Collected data
▬▬▬▬▬▬▬▬▬▬
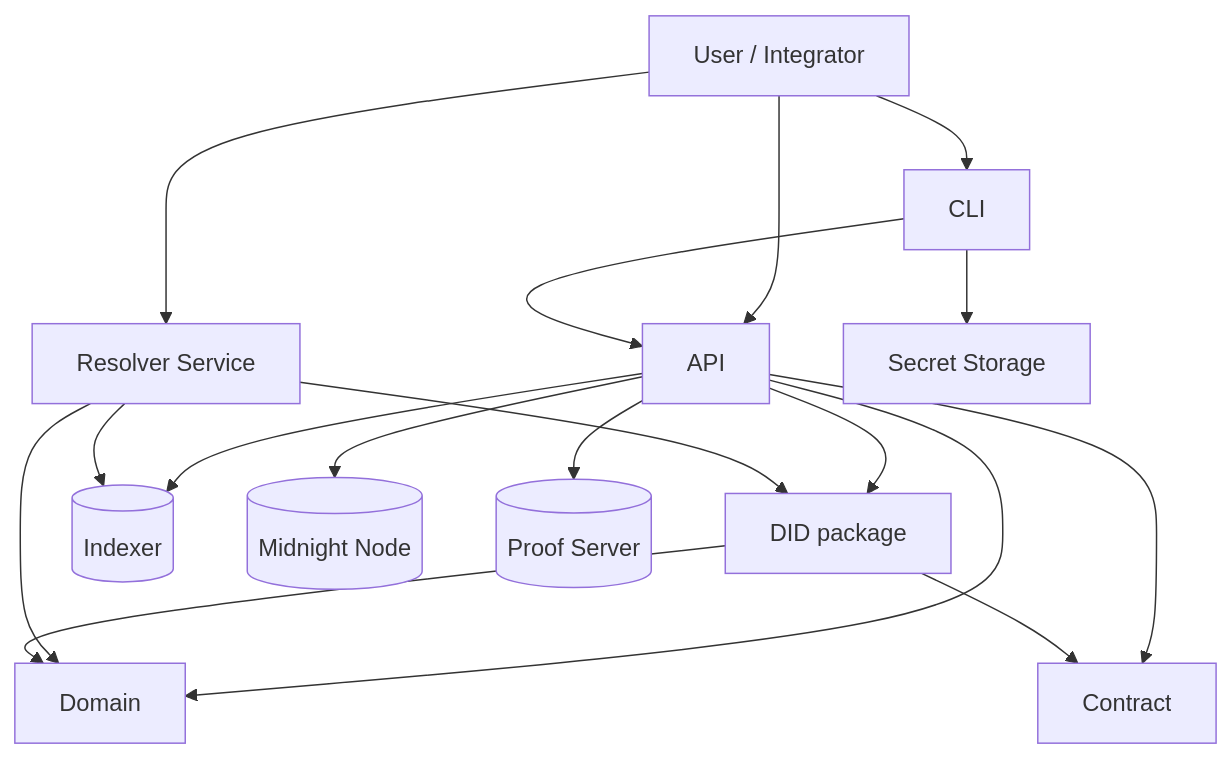
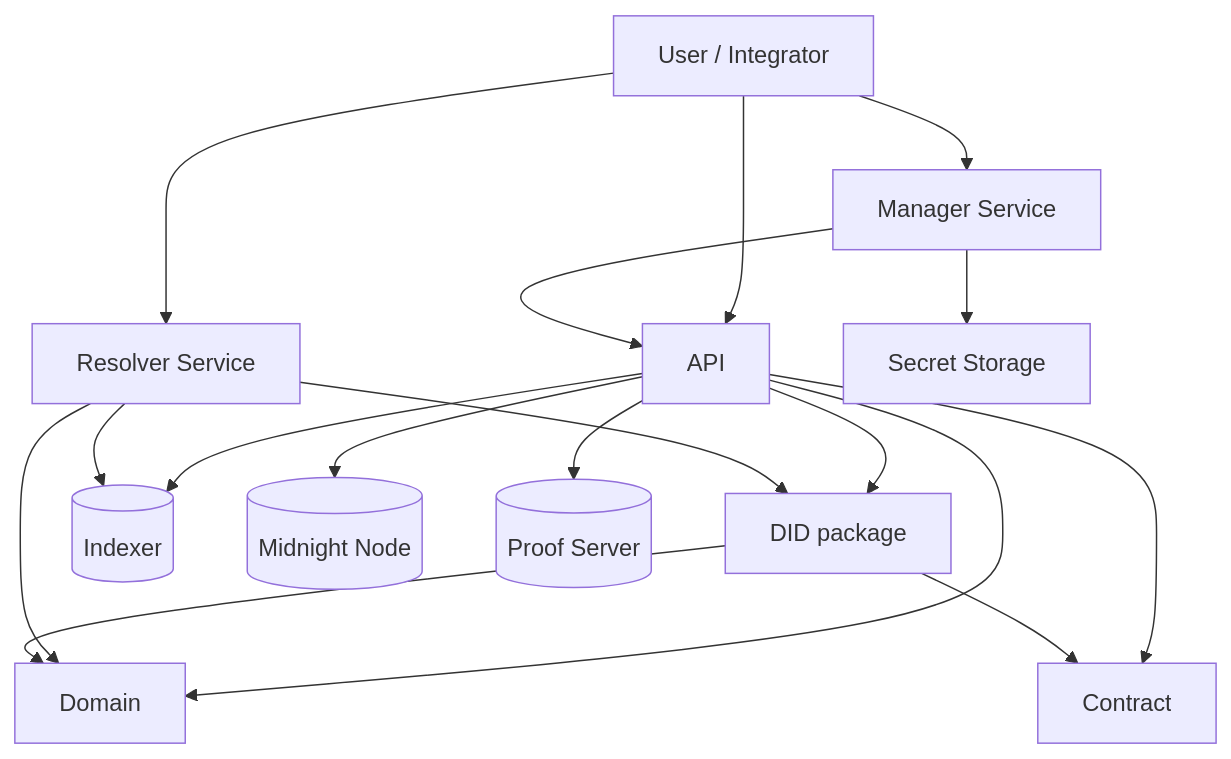
Before and after one commit to midnightntwrk/midnight-did: the first of 3 diagrams in README.md, drawn with Mermaid. The commit also changed other lines of this file and 66 other files, not shown here.

````diff
--- a/README.md
+++ b/README.md
@@ -21,38 +20,37 @@
 ```mermaid
 graph TD
   U[User / Integrator]
 
-  CLI[CLI]
   API[API]
   ResolverSvc[Resolver Service]
+  ManagerSvc[Manager Service]
   DidPkg[DID package]
   Domain[Domain]
   Contract[Contract]
   Secrets[Secret Storage]
 
   Indexer[(Indexer)]
   Node[(Midnight Node)]
   Proof[(Proof Server)]
 
-  U --> CLI
   U --> API
   U --> ResolverSvc
-
-  CLI --> API
-  CLI --> Secrets
+  U --> ManagerSvc
 
   API --> DidPkg
   API --> Domain
   API --> Contract
 
   ResolverSvc --> DidPkg
   ResolverSvc --> Domain
+  ManagerSvc --> API
+  ManagerSvc --> Secrets
 
   DidPkg --> Domain
   DidPkg --> Contract
 
   API --> Indexer
   API --> Node
   API --> Proof
   ResolverSvc --> Indexer
 ```
````
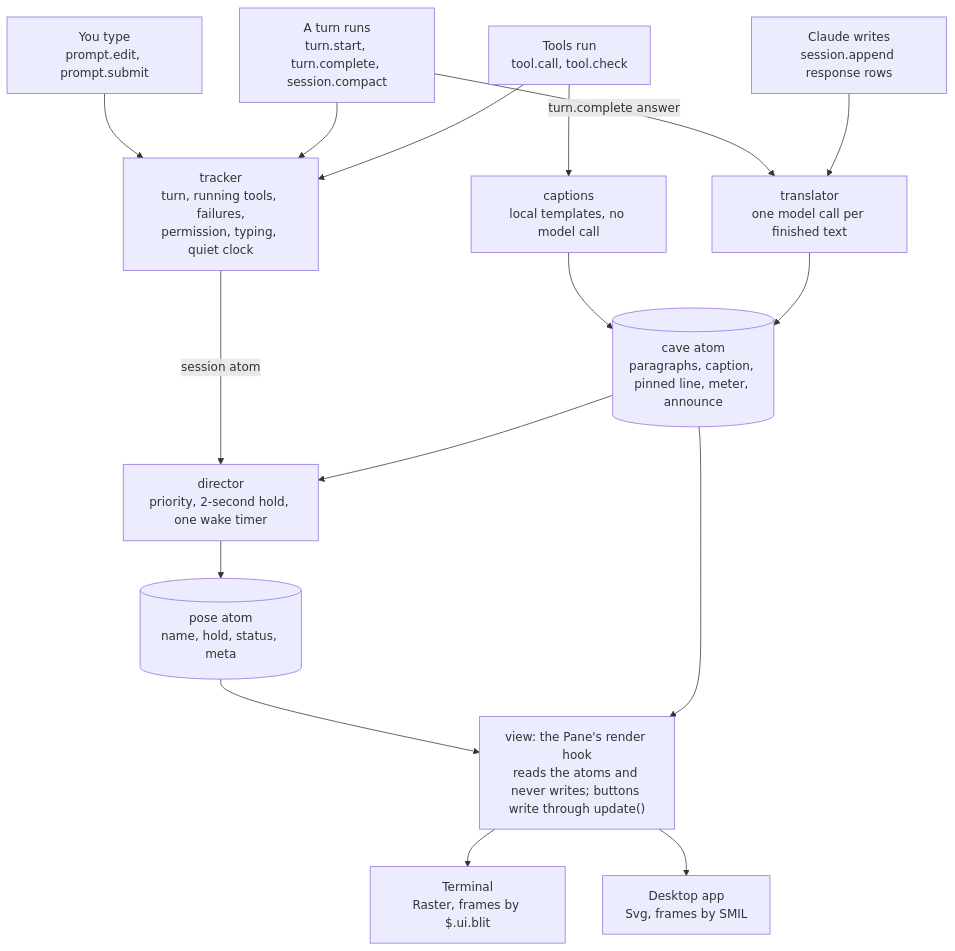
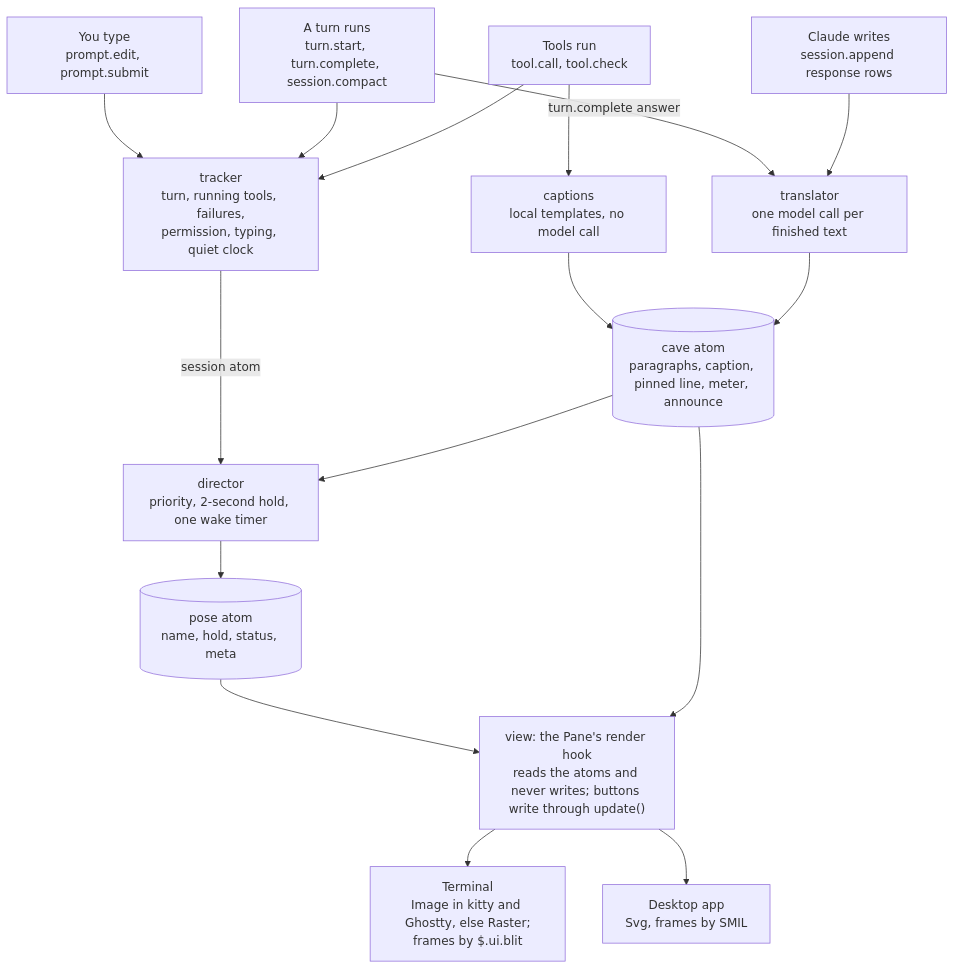
Before and after one commit to rpc5102/klod-talk: the diagram in docs/build-notes.md, drawn with Mermaid. The commit also changed other lines of this file, not shown here.

````diff
--- a/docs/build-notes.md
+++ b/docs/build-notes.md
@@ -59,31 +69,31 @@
 ```mermaid
 flowchart TB
   type["You type<br/>prompt.edit, prompt.submit"]
   turn["A turn runs<br/>turn.start, turn.complete, session.compact"]
   tools["Tools run<br/>tool.call, tool.check"]
   writes["Claude writes<br/>session.append response rows"]
   tracker["tracker<br/>turn, running tools, failures,<br/>permission, typing, quiet clock"]
   captions["captions<br/>local templates, no model call"]
   translator["translator<br/>one model call per finished text"]
   director["director<br/>priority, 2-second hold, one wake timer"]
   cave[("cave atom<br/>paragraphs, caption, pinned line, meter, announce")]
   pose[("pose atom<br/>name, hold, status, meta")]
   view["view: the Pane's render hook<br/>reads the atoms and never writes; buttons write through update()"]
-  term["Terminal<br/>Raster, frames by $.ui.blit"]
+  term["Terminal<br/>Image in kitty and Ghostty, else Raster;<br/>frames by $.ui.blit"]
   desk["Desktop app<br/>Svg, frames by SMIL"]
   type --> tracker
   turn --> tracker
   turn -- "turn.complete answer" --> translator
   tools --> tracker
   tools --> captions
   writes --> translator
   tracker -- "session atom" --> director
   captions --> cave
   translator --> cave
   cave --> director
   director --> pose
   pose --> view
   cave --> view
   view --> term
   view --> desk
 ```
````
▬▬▬▬▬▬▬▬▬▬
Each record above should be copied character for character, with pictures dropped.

Before and after one commit to midnightntwrk/midnight-did: the first of 3 diagrams in README.md, drawn with Mermaid. The commit also changed other lines of this file and 66 other files, not shown here.

````diff
--- a/README.md
+++ b/README.md
@@ -21,38 +20,37 @@
 ```mermaid
 graph TD
   U[User / Integrator]
 
-  CLI[CLI]
   API[API]
   ResolverSvc[Resolver Service]
+  ManagerSvc[Manager Service]
   DidPkg[DID package]
   Domain[Domain]
   Contract[Contract]
   Secrets[Secret Storage]
 
   Indexer[(Indexer)]
   Node[(Midnight Node)]
   Proof[(Proof Server)]
 
-  U --> CLI
   U --> API
   U --> ResolverSvc
-
-  CLI --> API
-  CLI --> Secrets
+  U --> ManagerSvc
 
   API --> DidPkg
   API --> Domain
   API --> Contract
 
   ResolverSvc --> DidPkg
   ResolverSvc --> Domain
+  ManagerSvc --> API
+  ManagerSvc --> Secrets
 
   DidPkg --> Domain
   DidPkg --> Contract
 
   API --> Indexer
   API --> Node
   API --> Proof
   ResolverSvc --> Indexer
 ```
````
Before and after one commit to rpc5102/klod-talk: the diagram in docs/build-notes.md, drawn with Mermaid. The commit also changed other lines of this file, not shown here.

````diff
--- a/docs/build-notes.md
+++ b/docs/build-notes.md
@@ -59,31 +69,31 @@
 ```mermaid
 flowchart TB
   type["You type<br/>prompt.edit, prompt.submit"]
   turn["A turn runs<br/>turn.start, turn.complete, session.compact"]
   tools["Tools run<br/>tool.call, tool.check"]
   writes["Claude writes<br/>session.append response rows"]
   tracker["tracker<br/>turn, running tools, failures,<br/>permission, typing, quiet clock"]
   captions["captions<br/>local templates, no model call"]
   translator["translator<br/>one model call per finished text"]
   director["director<br/>priority, 2-second hold, one wake timer"]
   cave[("cave atom<br/>paragraphs, caption, pinned line, meter, announce")]
   pose[("pose atom<br/>name, hold, status, meta")]
   view["view: the Pane's render hook<br/>reads the atoms and never writes; buttons write through update()"]
-  term["Terminal<br/>Raster, frames by $.ui.blit"]
+  term["Terminal<br/>Image in kitty and Ghostty, else Raster;<br/>frames by $.ui.blit"]
   desk["Desktop app<br/>Svg, frames by SMIL"]
   type --> tracker
   turn --> tracker
   turn -- "turn.complete answer" --> translator
   tools --> tracker
   tools --> captions
   writes --> translator
   tracker -- "session atom" --> director
   captions --> cave
   translator --> cave
   cave --> director
   director --> pose
   pose --> view
   cave --> view
   view --> term
   view --> desk
 ```
````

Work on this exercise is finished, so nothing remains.